According to the event website, glamping is defined as offering glamorous, luxury camping experiences in prime areas that maximize the value of under-utilized specialty locations, including vineyards, agricultural locations, nature reserves and spa retreats. 

Debbie Sipe, executive director of the California Association of RV Parks and Campgrounds (CalARVC), is scheduled to speak at the conference and told WOODALLSCM.com that the organization is closely monitoring the glamping trend in the state.

“One of our big concerns along with park and campground owners, is that the trend of Airbnb and Hipcamp, and other glamping venues are not operating to California RV park standards,” Sipe related. “So we want to reach out to them and the American Glamping Association to open a conversation about what these regulations look like and what these park owners are supposed to be doing.”

Sipe said she began researching glamping in California over a year ago and found there were about 100 properties involved. “I did the same this summer and there were over 600 properties,” she said. “This is like an Airbnb for camping. They don’t have the regulations we have. Some of the properties listed are in fact some of our member campgrounds or commercial campgrounds that have permits to operate. However the bulk of them are campgrounds popping up on somebody’s property whose owners are completely unaware of the state regulations that they should be complying with.” 

Debbie Sipe

Sipe stated that one of her goals in attending and speaking at the conference is to begin the conversation of the obligations and liabilities owners have when operating as a campground in California.

The conference will be split into two tracks of owners — those who already offer properties with glamping experiences, and people who are considering starting a property offering glamping. Sipe shared that her almost 300 members are now trending towards offering glamping facilities in their parks and campgrounds.

“Many are adding those additional options,” she said. “They are taking out RV sites and putting in park models, tents, teepees, safari tents, yurts, covered wagons and all sorts of accommodations.”

Sipe believes that the Millennial generation is driving the trend. “This is the experience they are looking for,” she stated. “We just want to make sure they are doing it by the book. This is a very interesting situation. You would think you could just put a safari tent down on your property next to a creek and say, ‘Come on in!’ But you are now a commercial enterprise and with that comes a lot of liability and some commercial responsibilities.

“There is really a massive Millennial crowd that is looking for these kinds of experiences. We are encouraging our members to meet the needs of the coming market and glamping is certainly a growing and exploding segment of the outdoor hospitality industry. We are looking forward to working together with everybody at this conference.”

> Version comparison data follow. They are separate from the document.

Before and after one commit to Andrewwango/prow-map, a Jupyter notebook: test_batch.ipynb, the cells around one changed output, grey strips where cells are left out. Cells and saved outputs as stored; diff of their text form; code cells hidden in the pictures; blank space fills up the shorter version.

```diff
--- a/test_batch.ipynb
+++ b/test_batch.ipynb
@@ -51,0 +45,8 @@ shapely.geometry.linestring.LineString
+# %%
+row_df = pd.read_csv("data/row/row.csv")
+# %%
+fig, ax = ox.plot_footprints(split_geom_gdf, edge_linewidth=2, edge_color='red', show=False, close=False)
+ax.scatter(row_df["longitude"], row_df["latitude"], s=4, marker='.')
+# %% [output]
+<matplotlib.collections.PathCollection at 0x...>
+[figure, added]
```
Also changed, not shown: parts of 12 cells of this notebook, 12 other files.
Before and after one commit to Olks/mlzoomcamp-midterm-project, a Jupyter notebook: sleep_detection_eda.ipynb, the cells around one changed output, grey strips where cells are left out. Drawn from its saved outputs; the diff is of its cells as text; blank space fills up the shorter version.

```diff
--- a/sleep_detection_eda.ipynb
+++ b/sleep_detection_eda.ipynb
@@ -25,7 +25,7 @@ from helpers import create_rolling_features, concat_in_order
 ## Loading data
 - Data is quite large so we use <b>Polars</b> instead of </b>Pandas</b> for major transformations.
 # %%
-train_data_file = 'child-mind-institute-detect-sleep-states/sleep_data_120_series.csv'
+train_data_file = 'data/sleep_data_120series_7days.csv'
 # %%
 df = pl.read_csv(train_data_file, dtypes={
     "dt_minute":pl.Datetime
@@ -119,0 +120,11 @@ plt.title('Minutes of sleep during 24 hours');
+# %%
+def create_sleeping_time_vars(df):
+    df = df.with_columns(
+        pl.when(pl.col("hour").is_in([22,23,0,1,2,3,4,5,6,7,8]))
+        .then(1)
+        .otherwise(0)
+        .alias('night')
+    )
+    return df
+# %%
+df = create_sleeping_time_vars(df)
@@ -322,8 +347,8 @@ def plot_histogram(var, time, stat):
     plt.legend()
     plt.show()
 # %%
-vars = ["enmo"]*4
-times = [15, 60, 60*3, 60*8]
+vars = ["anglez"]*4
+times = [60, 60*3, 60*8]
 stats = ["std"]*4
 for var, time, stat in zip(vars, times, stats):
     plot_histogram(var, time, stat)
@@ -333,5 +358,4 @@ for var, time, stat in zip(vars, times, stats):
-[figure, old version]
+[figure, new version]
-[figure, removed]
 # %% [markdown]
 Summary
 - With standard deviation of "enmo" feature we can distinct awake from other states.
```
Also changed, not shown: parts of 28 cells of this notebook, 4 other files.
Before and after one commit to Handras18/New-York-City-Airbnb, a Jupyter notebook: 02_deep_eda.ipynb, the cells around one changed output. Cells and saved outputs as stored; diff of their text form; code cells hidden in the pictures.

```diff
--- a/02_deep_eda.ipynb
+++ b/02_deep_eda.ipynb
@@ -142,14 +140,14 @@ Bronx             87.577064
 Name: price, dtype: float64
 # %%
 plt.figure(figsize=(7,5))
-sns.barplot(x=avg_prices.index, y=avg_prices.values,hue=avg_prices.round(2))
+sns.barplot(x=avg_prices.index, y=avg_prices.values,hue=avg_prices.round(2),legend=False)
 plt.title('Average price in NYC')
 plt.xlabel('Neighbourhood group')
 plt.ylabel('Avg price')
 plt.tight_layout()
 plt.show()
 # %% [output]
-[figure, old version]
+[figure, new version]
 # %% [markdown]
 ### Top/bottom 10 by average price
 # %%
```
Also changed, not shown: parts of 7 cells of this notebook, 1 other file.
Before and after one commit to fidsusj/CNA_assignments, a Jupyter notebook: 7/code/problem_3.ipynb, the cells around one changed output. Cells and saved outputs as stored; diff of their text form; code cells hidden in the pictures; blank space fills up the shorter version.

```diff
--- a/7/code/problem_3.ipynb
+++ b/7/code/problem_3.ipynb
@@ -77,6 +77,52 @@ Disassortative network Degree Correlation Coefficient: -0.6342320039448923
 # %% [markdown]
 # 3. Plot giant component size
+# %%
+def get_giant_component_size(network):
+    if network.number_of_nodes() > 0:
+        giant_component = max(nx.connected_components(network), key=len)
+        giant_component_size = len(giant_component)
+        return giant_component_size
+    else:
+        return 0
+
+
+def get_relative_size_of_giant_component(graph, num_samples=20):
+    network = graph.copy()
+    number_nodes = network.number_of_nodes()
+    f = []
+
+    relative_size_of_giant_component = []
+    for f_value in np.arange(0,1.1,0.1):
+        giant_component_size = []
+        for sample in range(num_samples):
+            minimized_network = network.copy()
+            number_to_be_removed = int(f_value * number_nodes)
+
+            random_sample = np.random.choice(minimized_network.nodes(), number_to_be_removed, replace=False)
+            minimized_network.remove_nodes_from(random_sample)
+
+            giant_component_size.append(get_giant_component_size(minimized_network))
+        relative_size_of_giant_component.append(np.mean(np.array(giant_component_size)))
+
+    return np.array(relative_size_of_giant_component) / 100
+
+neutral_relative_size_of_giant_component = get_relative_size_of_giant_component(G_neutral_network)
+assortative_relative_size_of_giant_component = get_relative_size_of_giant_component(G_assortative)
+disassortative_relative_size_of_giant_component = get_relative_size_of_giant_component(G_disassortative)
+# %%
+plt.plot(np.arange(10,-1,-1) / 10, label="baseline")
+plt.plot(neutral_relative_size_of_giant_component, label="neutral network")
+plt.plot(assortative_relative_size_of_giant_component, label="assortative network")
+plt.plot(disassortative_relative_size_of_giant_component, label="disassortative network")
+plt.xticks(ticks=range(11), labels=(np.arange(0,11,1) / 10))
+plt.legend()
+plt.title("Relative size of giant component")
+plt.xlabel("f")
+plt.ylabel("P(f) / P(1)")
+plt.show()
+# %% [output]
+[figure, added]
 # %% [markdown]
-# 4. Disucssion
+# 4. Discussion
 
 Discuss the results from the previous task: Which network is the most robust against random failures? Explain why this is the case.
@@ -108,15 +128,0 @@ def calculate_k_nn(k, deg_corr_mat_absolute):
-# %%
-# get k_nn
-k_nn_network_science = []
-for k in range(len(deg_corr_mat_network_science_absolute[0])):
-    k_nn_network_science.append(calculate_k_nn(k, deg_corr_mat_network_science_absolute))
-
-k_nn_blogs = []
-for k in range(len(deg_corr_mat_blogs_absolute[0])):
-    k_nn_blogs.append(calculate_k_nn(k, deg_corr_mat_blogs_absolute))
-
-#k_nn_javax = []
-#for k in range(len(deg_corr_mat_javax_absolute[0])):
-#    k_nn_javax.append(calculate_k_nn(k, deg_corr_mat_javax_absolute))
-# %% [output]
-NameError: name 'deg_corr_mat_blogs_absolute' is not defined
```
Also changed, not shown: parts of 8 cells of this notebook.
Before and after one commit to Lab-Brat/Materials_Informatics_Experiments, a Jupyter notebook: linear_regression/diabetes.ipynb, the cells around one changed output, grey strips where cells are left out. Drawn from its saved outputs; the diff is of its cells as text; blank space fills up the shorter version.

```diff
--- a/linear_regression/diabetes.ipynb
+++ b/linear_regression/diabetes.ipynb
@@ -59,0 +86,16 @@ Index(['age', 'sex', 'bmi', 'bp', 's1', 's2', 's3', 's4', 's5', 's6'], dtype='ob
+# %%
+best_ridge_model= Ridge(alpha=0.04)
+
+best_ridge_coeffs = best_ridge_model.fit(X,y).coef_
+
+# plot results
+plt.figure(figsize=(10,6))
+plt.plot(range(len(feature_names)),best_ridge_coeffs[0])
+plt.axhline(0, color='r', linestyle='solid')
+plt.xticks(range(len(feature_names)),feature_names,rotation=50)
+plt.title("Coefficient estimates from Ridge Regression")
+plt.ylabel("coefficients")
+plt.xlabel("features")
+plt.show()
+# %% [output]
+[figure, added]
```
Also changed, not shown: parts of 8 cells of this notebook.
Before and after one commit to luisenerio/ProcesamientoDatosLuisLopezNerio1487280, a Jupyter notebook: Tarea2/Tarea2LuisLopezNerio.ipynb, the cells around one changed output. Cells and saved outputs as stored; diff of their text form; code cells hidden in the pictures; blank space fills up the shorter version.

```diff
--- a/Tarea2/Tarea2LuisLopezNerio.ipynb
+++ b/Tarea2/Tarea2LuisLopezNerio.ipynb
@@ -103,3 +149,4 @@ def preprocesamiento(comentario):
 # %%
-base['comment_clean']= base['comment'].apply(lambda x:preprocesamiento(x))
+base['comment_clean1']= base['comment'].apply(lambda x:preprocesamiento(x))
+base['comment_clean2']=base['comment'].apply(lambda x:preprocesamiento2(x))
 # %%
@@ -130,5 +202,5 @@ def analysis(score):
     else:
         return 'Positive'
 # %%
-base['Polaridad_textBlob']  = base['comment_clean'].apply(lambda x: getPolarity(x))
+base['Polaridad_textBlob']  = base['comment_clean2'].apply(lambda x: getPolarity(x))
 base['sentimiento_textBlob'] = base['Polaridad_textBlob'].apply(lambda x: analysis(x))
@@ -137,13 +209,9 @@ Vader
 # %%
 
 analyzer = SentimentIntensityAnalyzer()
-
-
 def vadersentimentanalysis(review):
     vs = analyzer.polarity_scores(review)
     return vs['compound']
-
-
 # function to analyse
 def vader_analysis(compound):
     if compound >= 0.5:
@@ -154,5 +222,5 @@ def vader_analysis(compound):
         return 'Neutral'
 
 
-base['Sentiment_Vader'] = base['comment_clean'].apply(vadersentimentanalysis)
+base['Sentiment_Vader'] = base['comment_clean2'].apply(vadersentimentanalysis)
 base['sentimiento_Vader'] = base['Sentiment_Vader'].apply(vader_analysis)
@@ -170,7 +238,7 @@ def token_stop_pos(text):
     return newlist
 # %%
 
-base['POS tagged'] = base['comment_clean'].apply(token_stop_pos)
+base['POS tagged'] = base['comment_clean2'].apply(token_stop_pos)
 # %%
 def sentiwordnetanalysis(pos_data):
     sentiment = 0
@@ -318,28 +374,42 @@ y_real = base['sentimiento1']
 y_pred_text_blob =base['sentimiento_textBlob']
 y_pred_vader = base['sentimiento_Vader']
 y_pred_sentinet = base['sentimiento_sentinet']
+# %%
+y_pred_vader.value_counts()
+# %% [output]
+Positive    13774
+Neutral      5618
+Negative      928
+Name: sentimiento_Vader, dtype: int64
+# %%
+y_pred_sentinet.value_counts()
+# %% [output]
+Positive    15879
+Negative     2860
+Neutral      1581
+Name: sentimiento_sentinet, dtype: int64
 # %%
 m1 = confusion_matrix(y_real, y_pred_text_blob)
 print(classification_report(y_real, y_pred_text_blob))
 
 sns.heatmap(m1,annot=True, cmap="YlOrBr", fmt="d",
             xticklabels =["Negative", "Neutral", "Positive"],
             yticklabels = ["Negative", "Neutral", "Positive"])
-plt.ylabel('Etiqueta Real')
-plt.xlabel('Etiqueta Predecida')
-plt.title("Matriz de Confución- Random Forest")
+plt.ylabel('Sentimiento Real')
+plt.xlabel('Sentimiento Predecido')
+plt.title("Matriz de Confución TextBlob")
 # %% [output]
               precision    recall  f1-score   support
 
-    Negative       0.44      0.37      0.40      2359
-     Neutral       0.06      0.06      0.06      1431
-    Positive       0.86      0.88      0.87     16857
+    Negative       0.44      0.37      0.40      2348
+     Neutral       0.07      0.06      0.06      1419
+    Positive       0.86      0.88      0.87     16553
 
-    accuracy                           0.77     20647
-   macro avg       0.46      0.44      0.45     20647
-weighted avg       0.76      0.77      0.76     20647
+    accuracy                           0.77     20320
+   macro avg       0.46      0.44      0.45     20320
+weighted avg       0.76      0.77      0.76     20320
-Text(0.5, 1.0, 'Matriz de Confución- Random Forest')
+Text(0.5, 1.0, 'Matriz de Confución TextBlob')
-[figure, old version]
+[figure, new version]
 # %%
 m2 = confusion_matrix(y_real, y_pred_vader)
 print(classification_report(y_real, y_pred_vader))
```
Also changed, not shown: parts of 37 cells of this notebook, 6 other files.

According to www.glampingsummit.com those attending will learn about the latest products, get tips for success from experienced hosts, obtain profitable and time-saving business solutions, develop unique business value propositions and connect with a likeminded community network to help grow a glamping business. Including Sipe, 12 presenters will speak at the two-day summit.